But what about the actual act of refereeing? Do rugby refs go about their business in a way that commands more respect from players, a manner of refereeing that is perhaps employed less in football?
"We place a lot of emphasis on talking," Cummings told me. "The rugby league ref is constantly talking to individuals and players in both the scrum and defensive line. I don't think it happens so much in football because the referees don't really have the opportunity because of the flow and shape of the game."
I put this point to FA bosses while training to be a football ref last week. "Maybe he [Cummings] has a point about the flow of a game and opportunities to chat to players," said Roger Vaughan, a national referee manager. "But communication is one of the key skills we instil in our referees, so it would be wrong to say we don't value it highly."
Cummings, a football fan as well as the Rugby Football League's chief of referees, also wishes the 11-man game would place more responsibility on team captains to keep players in check. "Why not give the captain the responsibility to sort his players out before the referee steps in for repeat offences?" he said. "It works well in rugby league."
Again, this is an argument I struggle to disagree with. But there is one key difference and it is something I have been banging on about on about for weeks. There is no middle ground for the football ref. It is either a warning or a dismissal, a yellow or a red card.
Sin-binning is a hugely effective deterrent in rugby league. Playing 10 minutes with a man down is a big setback. It also leaves the offender to reflect on his behaviour and the fact that he has cost his team-mates.
"I think the sin bin would work in football," said Cummings. "They need an interim sanction, like a 10-minute sin-binning. I'm convinced that it would work. There might be quite a few incidents at first but it would soon work itself out."

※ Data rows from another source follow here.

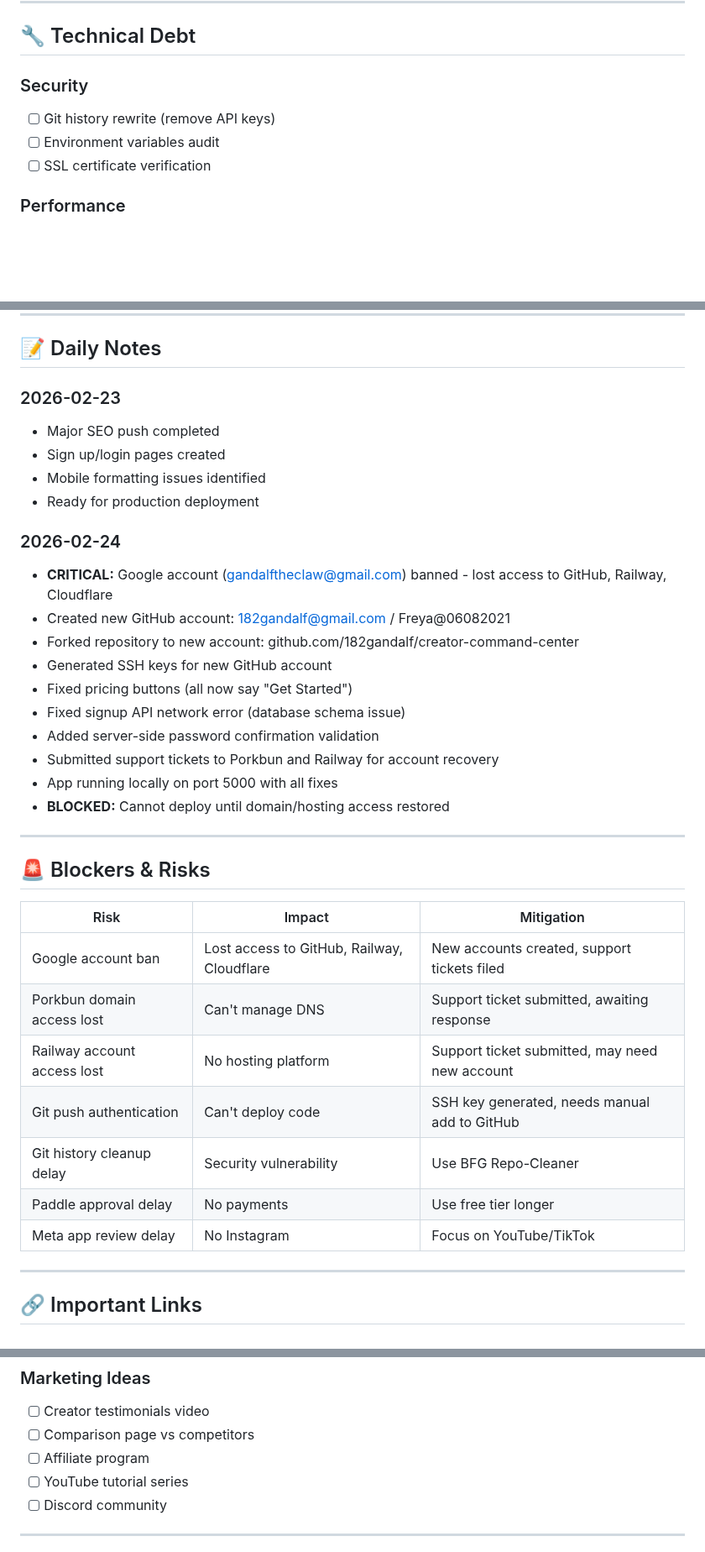
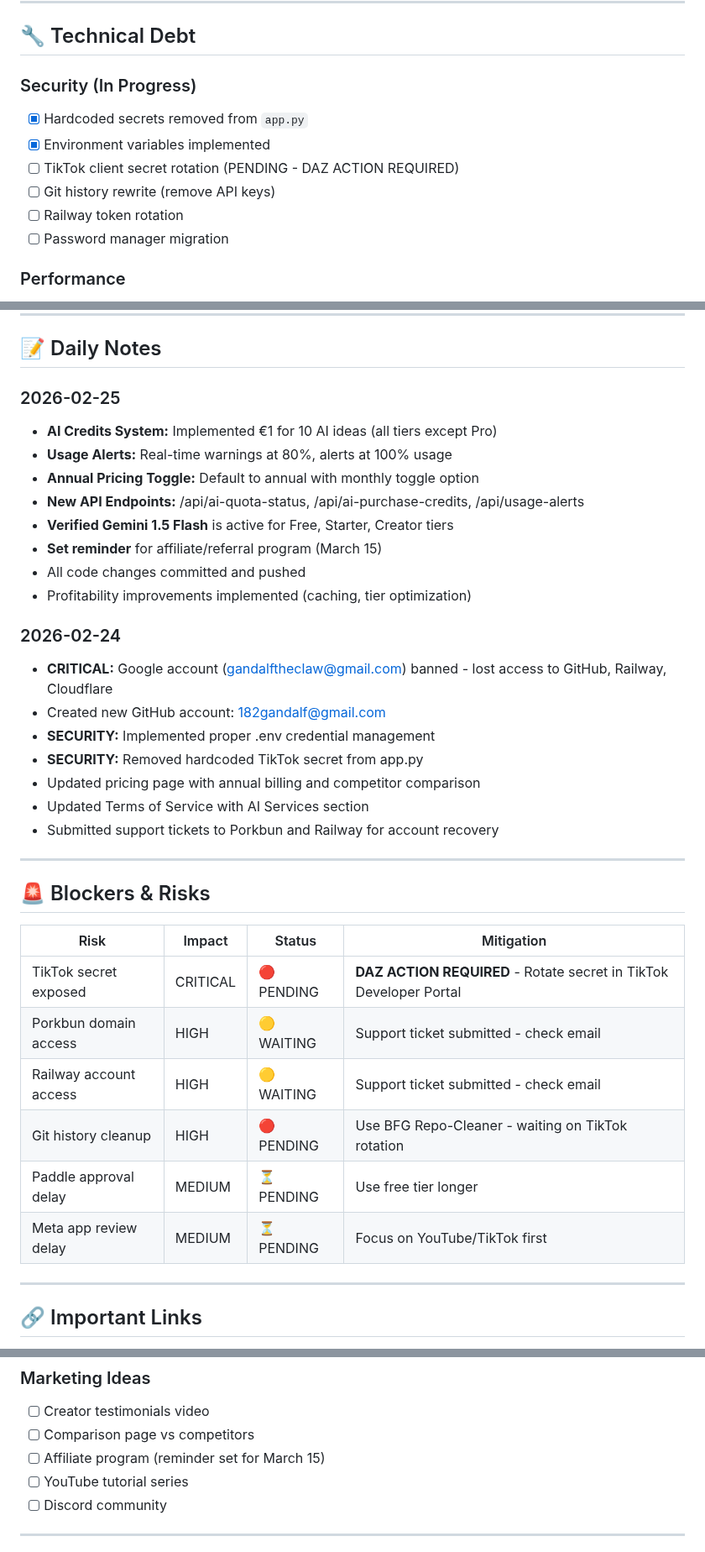
Before and after one commit to 182Gandalf/creator-command-center, a Markdown page: PLAN.md, 3 parts joined by grey strips. Shown at 84% size. GitHub-like rendering; blank space fills up the shorter version.

```diff
--- a/PLAN.md
+++ b/PLAN.md
@@ -125,10 +125,13 @@ The following features are disabled until beta testing begins:
 
 ## 🔧 Technical Debt
 
-### Security
+### Security (In Progress)
+- [x] Hardcoded secrets removed from `app.py`
+- [x] Environment variables implemented
+- [ ] TikTok client secret rotation (PENDING - DAZ ACTION REQUIRED)
 - [ ] Git history rewrite (remove API keys)
-- [ ] Environment variables audit
-- [ ] SSL certificate verification
+- [ ] Railway token rotation
+- [ ] Password manager migration
 
 ### Performance
 - [ ] Image optimization
@@ -144,37 +147,37 @@ The following features are disabled until beta testing begins:
 
 ## 📝 Daily Notes
 
-### 2026-02-23
-- Major SEO push completed
-- Sign up/login pages created
-- Mobile formatting issues identified
-- Ready for production deployment
+### 2026-02-25
+- **AI Credits System:** Implemented €1 for 10 AI ideas (all tiers except Pro)
+- **Usage Alerts:** Real-time warnings at 80%, alerts at 100% usage
+- **Annual Pricing Toggle:** Default to annual with monthly toggle option
+- **New API Endpoints:** /api/ai-quota-status, /api/ai-purchase-credits, /api/usage-alerts
+- **Verified Gemini 1.5 Flash** is active for Free, Starter, Creator tiers
+- **Set reminder** for affiliate/referral program (March 15)
+- All code changes committed and pushed
+- Profitability improvements implemented (caching, tier optimization)
 
 ### 2026-02-24
 - **CRITICAL:** Google account (gandalftheclaw@gmail.com) banned - lost access to GitHub, Railway, Cloudflare
-- Created new GitHub account: 182gandalf@gmail.com / Freya@06082021
-- Forked repository to new account: github.com/182gandalf/creator-command-center
-- Generated SSH keys for new GitHub account
-- Fixed pricing buttons (all now say "Get Started")
-- Fixed signup API network error (database schema issue)
-- Added server-side password confirmation validation
+- Created new GitHub account: 182gandalf@gmail.com
+- **SECURITY:** Implemented proper .env credential management
+- **SECURITY:** Removed hardcoded TikTok secret from app.py
+- Updated pricing page with annual billing and competitor comparison
+- Updated Terms of Service with AI Services section
 - Submitted support tickets to Porkbun and Railway for account recovery
-- App running locally on port 5000 with all fixes
-- **BLOCKED:** Cannot deploy until domain/hosting access restored
 
 ---
 
 ## 🚨 Blockers & Risks
 
-| Risk | Impact | Mitigation |
-|------|--------|------------|
-| Google account ban | Lost access to GitHub, Railway, Cloudflare | New accounts created, support tickets filed |
-| Porkbun domain access lost | Can't manage DNS | Support ticket submitted, awaiting response |
-| Railway account access lost | No hosting platform | Support ticket submitted, may need new account |
-| Git push authentication | Can't deploy code | SSH key generated, needs manual add to GitHub |
-| Git history cleanup delay | Security vulnerability | Use BFG Repo-Cleaner |
-| Paddle approval delay | No payments | Use free tier longer |
-| Meta app review delay | No Instagram | Focus on YouTube/TikTok |
+| Risk | Impact | Status | Mitigation |
+|------|--------|--------|------------|
+| TikTok secret exposed | CRITICAL | 🔴 PENDING | **DAZ ACTION REQUIRED** - Rotate secret in TikTok Developer Portal |
+| Porkbun domain access | HIGH | 🟡 WAITING | Support ticket submitted - check email |
+| Railway account access | HIGH | 🟡 WAITING | Support ticket submitted - check email |
+| Git history cleanup | HIGH | 🔴 PENDING | Use BFG Repo-Cleaner - waiting on TikTok rotation |
+| Paddle approval delay | MEDIUM | ⏳ PENDING | Use free tier longer |
+| Meta app review delay | MEDIUM | ⏳ PENDING | Focus on YouTube/TikTok first |
 
 ---
 
@@ -204,7 +224,7 @@ The following features are disabled until beta testing begins:
 ### Marketing Ideas
 - [ ] Creator testimonials video
 - [ ] Comparison page vs competitors
-- [ ] Affiliate program
+- [ ] Affiliate program (reminder set for March 15)
 - [ ] YouTube tutorial series
 - [ ] Discord community
 
```
Also changed, not shown: other parts of PLAN.md (+61 -44 lines).
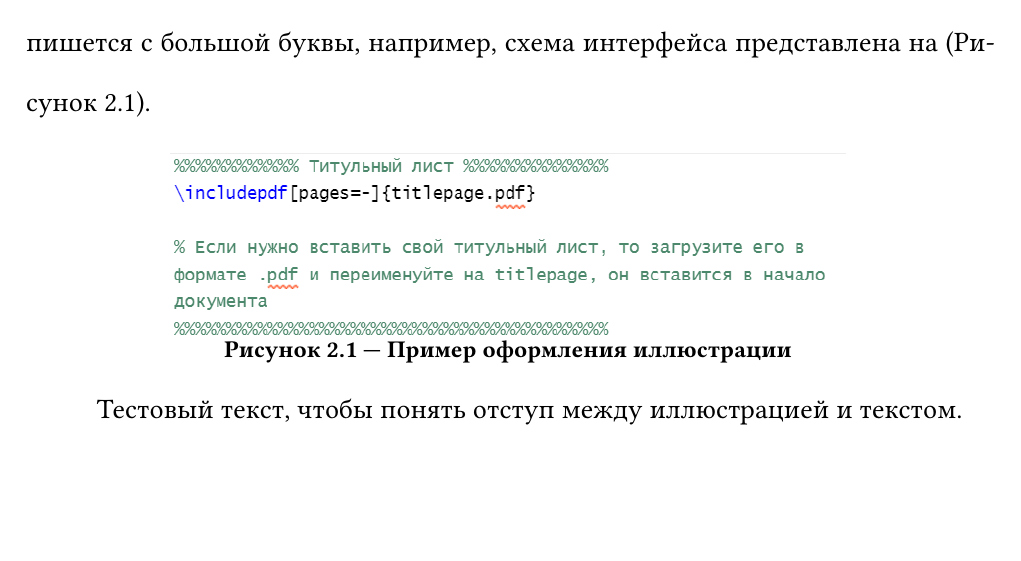
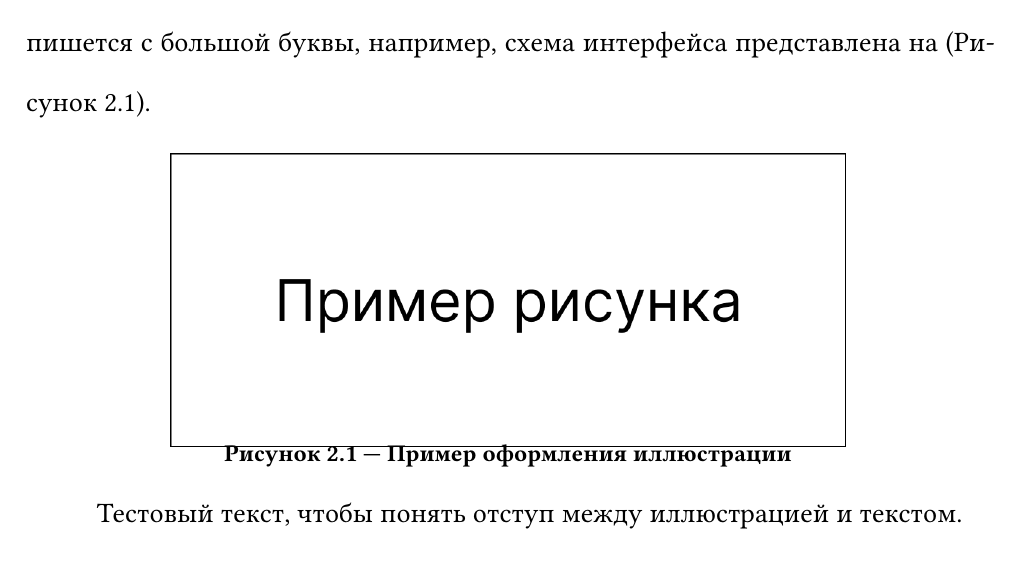
Before and after one commit to xEncerx/Academic-AI, a Typst document (main.typ, which reads chapters/02_main_text.typ): part of page 5 of 12 before the commit and part of page 5 of 13 after it, cut so that both start at the same text, the shorter picture padded with empty space. Compiled offline with Typst 0.15; a missing font is replaced by an installed copy or a similar font.

Commit message:
fix: update example files name

```diff
--- a/chapters/02_main_text.typ
+++ b/chapters/02_main_text.typ
@@ -37,7 +37,7 @@
 Все иллюстрации располагаются по центру. Подпись генерируется автоматически через макрос без точки на конце. В тексте ссылка на изображение пишется с большой буквы, например, схема интерфейса представлена на (@img-tutor).
 
 #figure(
-  image("/assets/images/tutor1.png", width: 70%),
+  image("/assets/images/example.png", width: 70%),
   caption: [Пример оформления иллюстрации],
 ) <img-tutor>
 
```
Also changed, not shown: assets/codes/example.py (renamed from assets/codes/main.py), assets/images/example.png (added), assets/images/tutor1.png (deleted), chapters/02_main_text.typ (2 more changed lines).
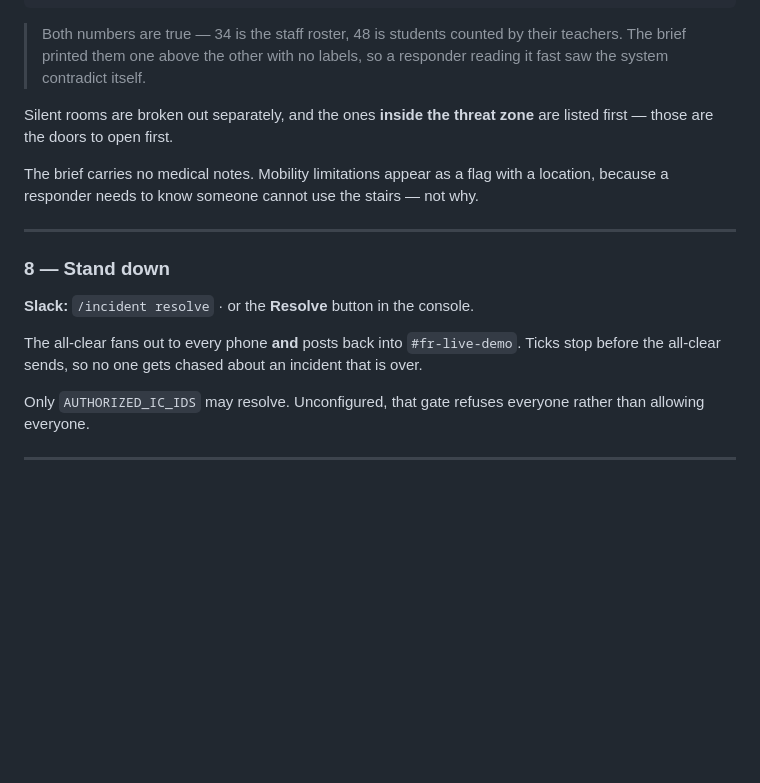
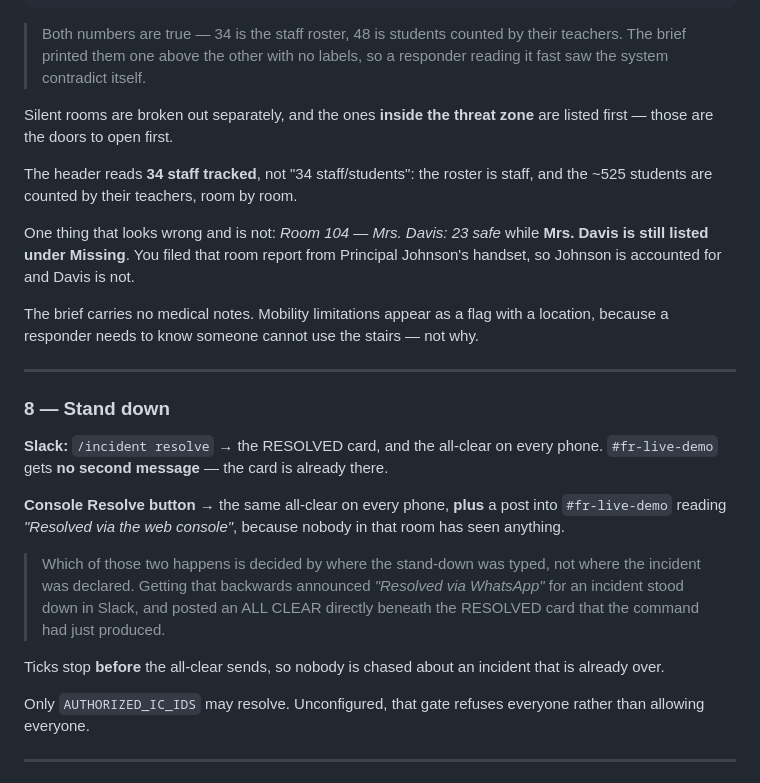
Before and after one commit to 4KInc/CrisisMesh, a Markdown page: docs/DEMO_SEQUENCE.md, the part around the change. GitHub-like rendering; blank space fills up the shorter version.

Commit message:
Demo sequence: the two stand-down paths, and the staff-roster header
Co-Authored-By: Claude Opus 5 (1M context) <noreply@anthropic.com>

```diff
--- a/docs/DEMO_SEQUENCE.md
+++ b/docs/DEMO_SEQUENCE.md
@@ -169,6 +169,13 @@ Headcount (tracked staff roster): 34 total | 1 accounted | 33 unaccounted
 Silent rooms are broken out separately, and the ones **inside the threat zone** are
 listed first — those are the doors to open first.
 
+The header reads **34 staff tracked**, not "34 staff/students": the roster is staff,
+and the ~525 students are counted by their teachers, room by room.
+
+One thing that looks wrong and is not: *Room 104 — Mrs. Davis: 23 safe* while
+**Mrs. Davis is still listed under Missing**. You filed that room report from
+Principal Johnson's handset, so Johnson is accounted for and Davis is not.
+
 The brief carries no medical notes. Mobility limitations appear as a flag with a
 location, because a responder needs to know someone cannot use the stairs — not why.
 
@@ -176,10 +183,20 @@ location, because a responder needs to know someone cannot use the stairs — no
 
 ### 8 — Stand down
 
-**Slack:** `/incident resolve`  ·  or the **Resolve** button in the console.
+**Slack:** `/incident resolve` → the RESOLVED card, and the all-clear on every phone.
+`#fr-live-demo` gets **no second message** — the card is already there.
 
-The all-clear fans out to every phone **and** posts back into `#fr-live-demo`. Ticks
-stop before the all-clear sends, so no one gets chased about an incident that is over.
+**Console Resolve button** → the same all-clear on every phone, **plus** a post into
+`#fr-live-demo` reading *"Resolved via the web console"*, because nobody in that room
+has seen anything.
+
+> Which of those two happens is decided by where the stand-down was typed, not where
+> the incident was declared. Getting that backwards announced *"Resolved via WhatsApp"*
+> for an incident stood down in Slack, and posted an ALL CLEAR directly beneath the
+> RESOLVED card that the command had just produced.
+
+Ticks stop **before** the all-clear sends, so nobody is chased about an incident that
+is already over.
 
 Only `AUTHORIZED_IC_IDS` may resolve. Unconfigured, that gate refuses everyone rather
 than allowing everyone.
```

Myself and Cummings are both rugby league supporters, so I am aware that most of this conversation may sound like two rugby men putting the football world to rights. But we are both footy fans, too, and I have played far more football than I have rugby league.
If football does have a problem with the Respect agenda, why on earth does it not look to other sports that could offer advice? Could it be the case that football regards itself as the king of sports and does not need advice from elsewhere? I put this to Cummings.
"I absolutely think that's the case," he said. "They are arrogant. I've met with football referees to compare notes and some are really good guys. But a lot of them appear very aloof and just don't want to know. You can't tell them anything."
Cummings also wonders why football is reluctant to embrace video technology. Ah yes, the question of video technology. It may be viewed with real apprehension by the football authorities but it has been a success in rugby league and cricket.
"As a football fan and a rugby league ref, I get frustrated a lot, mainly with the technology issue," said Cummings. "I don't buy the issue of video replays making the game less fluid. After a goal, everyone sees countless replays before the game kicks off again. Why not just check if a goal is offside while the players are celebrating? That would be great theatre and take some of the pressure off the referee."
So will football ever take note? "On technology? I don't think so," said Cummings bluntly.
"Football referees won't even wear a microphone because they are paranoid about something being heard that comes back to haunt them. How can [football] educate their refs when they don't even hear what goes on?"
It was refreshing for me as both a rugby league journalist and amateur footballer to hear the head of referees from one sport speaking so passionately about an issue that affects another. Rugby league is by no means perfect, of course, and could learn a lot from football. Then again, they could learn plenty from each other.